It is probably best for the high strength swashbuckler (as always, the best way to build a "Dex based" class in pathfinder is to max out Str and treat Dex as a secondary or even tertiary stat).
It is very useful against touch attacks, mind.
That's not what the guide says. Goal : loyalty to the Decemvirate above All.
As written, it us NOT at all the default faction.
Velarrio Ileor the Faceless wrote:
It was a PFS session. The Paladin was unable to object because of a very important fact that made it legal.
When I sit down to a table with my paladin I tell everybody (in and out of character) that I do NOT want infernal healing, even to save my life.
I'd be seriously peeved (in and out of character) if that request was ignored. I'd be upset at the GM for allowing what I consider a jerk move and PVP.
It is NOT cute and amusing. Please don't do it
I disagree that "don't commit an evil act" constitutes the entire "ironclad laws of morality" that they follow.
As I say, I believe a paladin is held to a higher standard. The part of the code in the rules text really does NOT hold them to a higher ethical standard. The flavor text is part if what defines a paladin as more than just a LG person
Dorothy Lindman wrote:
I'd have a major problem with that. Lawful characters do NOT get to take the law into their own hands except under the most extreme of circumstances. In fact, I'd ding him on alignment if he did that. In general, of course, as always circumstances matter
I won't speak for others, but I have always believed the flavor text is also very important in understanding paladins. And I'd claim that a character who is "to embody the teachings of the virtuous deities they serve. In pursuit of their lofty goals, they adhere to ironclad laws of morality and discipline." would not throw an evil spell.
I'd also say that if 99% of good characters wouldn't do it for ethical reasons then a paladin CAN'T do it.
Walter Helgason wrote:
I don't have problems with the Pathfinder part, but sometimes it's hard to figure out a faction motivation.

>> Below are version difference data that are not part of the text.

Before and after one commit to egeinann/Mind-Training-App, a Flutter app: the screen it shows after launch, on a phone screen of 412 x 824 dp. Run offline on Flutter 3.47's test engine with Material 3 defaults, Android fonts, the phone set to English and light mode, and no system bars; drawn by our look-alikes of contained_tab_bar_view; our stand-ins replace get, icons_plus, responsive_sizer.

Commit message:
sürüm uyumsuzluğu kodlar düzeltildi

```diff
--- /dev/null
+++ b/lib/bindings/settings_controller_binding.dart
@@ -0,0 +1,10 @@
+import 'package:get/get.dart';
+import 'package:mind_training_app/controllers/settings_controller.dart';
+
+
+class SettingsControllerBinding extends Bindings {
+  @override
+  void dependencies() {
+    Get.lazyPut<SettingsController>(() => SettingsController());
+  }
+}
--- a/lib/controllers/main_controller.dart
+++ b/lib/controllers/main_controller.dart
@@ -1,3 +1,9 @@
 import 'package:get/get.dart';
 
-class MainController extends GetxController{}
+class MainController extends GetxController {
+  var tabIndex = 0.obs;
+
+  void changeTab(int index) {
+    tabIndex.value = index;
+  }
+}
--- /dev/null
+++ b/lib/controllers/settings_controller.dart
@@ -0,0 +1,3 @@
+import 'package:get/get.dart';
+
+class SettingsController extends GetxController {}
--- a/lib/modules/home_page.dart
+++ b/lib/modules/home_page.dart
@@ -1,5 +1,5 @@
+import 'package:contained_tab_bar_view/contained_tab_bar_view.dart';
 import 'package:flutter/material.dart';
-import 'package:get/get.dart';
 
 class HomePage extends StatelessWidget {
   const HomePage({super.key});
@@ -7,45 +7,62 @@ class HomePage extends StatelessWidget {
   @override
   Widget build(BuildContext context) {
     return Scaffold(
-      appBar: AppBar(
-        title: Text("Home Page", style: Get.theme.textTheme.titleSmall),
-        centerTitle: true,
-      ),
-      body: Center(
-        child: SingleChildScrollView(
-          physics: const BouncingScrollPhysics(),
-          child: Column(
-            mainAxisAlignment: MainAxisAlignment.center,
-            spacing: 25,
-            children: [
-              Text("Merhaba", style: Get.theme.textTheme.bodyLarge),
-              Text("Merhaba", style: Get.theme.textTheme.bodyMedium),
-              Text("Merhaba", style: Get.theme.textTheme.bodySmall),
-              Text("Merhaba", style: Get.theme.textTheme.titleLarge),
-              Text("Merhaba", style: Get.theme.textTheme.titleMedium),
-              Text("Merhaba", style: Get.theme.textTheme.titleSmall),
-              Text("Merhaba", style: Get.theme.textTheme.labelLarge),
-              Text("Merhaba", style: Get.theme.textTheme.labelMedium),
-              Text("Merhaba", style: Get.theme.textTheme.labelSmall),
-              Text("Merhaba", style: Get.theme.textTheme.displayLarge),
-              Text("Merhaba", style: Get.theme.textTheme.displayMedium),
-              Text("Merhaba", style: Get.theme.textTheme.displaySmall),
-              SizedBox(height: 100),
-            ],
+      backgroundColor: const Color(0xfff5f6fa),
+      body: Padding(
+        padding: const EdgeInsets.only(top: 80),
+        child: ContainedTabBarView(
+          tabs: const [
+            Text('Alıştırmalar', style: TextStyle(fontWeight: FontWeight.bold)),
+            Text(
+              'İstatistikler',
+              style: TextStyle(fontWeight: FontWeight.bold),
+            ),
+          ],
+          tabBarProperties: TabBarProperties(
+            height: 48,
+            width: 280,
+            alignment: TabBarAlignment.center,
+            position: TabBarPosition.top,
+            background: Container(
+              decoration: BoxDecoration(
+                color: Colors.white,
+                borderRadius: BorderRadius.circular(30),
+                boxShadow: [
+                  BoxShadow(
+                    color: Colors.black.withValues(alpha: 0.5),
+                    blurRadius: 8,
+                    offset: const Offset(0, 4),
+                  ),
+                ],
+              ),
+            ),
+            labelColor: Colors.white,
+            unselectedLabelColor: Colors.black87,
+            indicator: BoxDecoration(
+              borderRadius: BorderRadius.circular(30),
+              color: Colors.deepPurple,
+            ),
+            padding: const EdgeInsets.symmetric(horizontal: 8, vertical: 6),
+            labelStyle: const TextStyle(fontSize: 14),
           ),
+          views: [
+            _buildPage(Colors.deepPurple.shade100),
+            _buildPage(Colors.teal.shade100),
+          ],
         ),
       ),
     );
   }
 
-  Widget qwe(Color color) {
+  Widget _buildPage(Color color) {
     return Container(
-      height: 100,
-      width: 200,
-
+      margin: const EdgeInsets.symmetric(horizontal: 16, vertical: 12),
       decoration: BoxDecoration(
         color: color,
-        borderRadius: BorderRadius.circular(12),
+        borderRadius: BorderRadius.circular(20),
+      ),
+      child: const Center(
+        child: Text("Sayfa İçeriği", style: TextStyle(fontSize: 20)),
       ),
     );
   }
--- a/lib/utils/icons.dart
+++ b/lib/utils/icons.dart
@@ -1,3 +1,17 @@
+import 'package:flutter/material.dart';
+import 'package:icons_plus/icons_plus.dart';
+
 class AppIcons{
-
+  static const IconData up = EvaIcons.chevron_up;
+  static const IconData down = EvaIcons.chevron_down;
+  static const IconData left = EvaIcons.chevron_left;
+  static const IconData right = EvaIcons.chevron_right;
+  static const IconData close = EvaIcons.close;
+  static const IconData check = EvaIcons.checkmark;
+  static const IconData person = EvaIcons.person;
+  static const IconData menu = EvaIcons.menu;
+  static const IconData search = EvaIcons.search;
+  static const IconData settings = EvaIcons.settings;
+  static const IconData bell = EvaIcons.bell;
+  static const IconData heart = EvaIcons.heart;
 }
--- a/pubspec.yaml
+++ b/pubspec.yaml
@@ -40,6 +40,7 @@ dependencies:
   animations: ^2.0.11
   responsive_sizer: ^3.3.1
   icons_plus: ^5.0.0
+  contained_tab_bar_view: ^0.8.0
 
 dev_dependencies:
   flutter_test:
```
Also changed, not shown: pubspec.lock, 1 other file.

Yup. I generally found it easier with the old factions. After all, everybody comes from somewhere and making your character at least somewhat patriotic is usually pretty easy.
I miss the Shadow Lodge. It was always my default for characters that didn't fit other factions. Grand Lodge doesn't fit that bill well for me since too many of my characters don't trust the Decemvirate very much.

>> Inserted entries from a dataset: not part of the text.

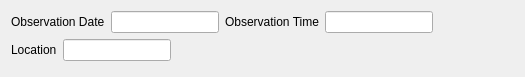
This is python/res/ui/widgets/moon_info_tab.ui in mareuter/lunar-club-tools as Qt 5 draws it before an edit. The edited form follows.
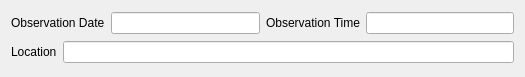
This is the edited form.

Commit message: Refs #3, #8 and #9. Getting information onto moon information tab.

Patch:
```diff
--- a/python/res/ui/widgets/moon_info_tab.ui
+++ b/python/res/ui/widgets/moon_info_tab.ui
@@ -13,7 +13,7 @@
   <property name="windowTitle">
    <string/>
   </property>
-  <layout class="QFormLayout" name="formLayout">
+  <layout class="QGridLayout" name="gridLayout">
    <item row="0" column="0">
     <layout class="QHBoxLayout" name="horizontalLayout">
      <item>
@@ -24,7 +24,11 @@
       </widget>
      </item>
      <item>
-      <widget class="QLineEdit" name="lineEdit"/>
+      <widget class="QLineEdit" name="obs_date_edit">
+       <property name="readOnly">
+        <bool>true</bool>
+       </property>
+      </widget>
      </item>
      <item>
       <widget class="QLabel" name="label_2">
@@ -34,7 +38,11 @@
       </widget>
      </item>
      <item>
-      <widget class="QLineEdit" name="lineEdit_2"/>
+      <widget class="QLineEdit" name="obs_time_edit">
+       <property name="readOnly">
+        <bool>true</bool>
+       </property>
+      </widget>
      </item>
     </layout>
    </item>
@@ -48,7 +56,11 @@
       </widget>
      </item>
      <item>
-      <widget class="QLineEdit" name="lineEdit_3"/>
+      <widget class="QLineEdit" name="location_edit">
+       <property name="readOnly">
+        <bool>true</bool>
+       </property>
+      </widget>
      </item>
     </layout>
    </item>
```
Left out of the diff: 6 changed lines with no effect on the pictures. The commit also changes 5 other files.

Paladins are held to higher standards.
This thread is proof positive of my previous point :
Expect major table variation.
I'm pretty sure that we won't convince Jiggy and I'm pretty sure he won't convince me (I could be wrong on that, mind). Nobody is "wrong" on this. Its just that opinions on alignment, paladins, and what a PFS judge should do wrt alignment differ wildly.
So I have a paladin 2 sorcerer 2 from what I have got from this thread is that so long as I use the wand of infernal healing to heal a team mate I stay paladin, however if I use it to wake up BBEG and my team mates begin to "torture" him I then have to atone or have I missed the point somewhere along the line? Thank you for your time
Expect extreme table variation.
I'm in the camp that wouldn't allow a paladin to do this. GMs that I respect would have no problem with it.
But keep in mind your GM IS right at their table. They have the responsibility of deciding. You get to make your case but THEY decide. And you then have to accept their ruling graciously. If you can't live with that don't do it
Blasting/buffing/battle field control/debuffing all work very well to make a cooperative wizard
And then do NOT hyperoptimize. Do NOT take dazing for your blaster, do NOT dip a level of sorcerer, etc.
At low levels, reliable ways to spam magic missile can make you quite useful (especially when you hold your action to disrupt the enemy spell caster).
Or, since you're not hyper optimizing, spend some resources on other ways to contribute. Take a couple of levels of empiricist investigator and be an insane skill monkey as well.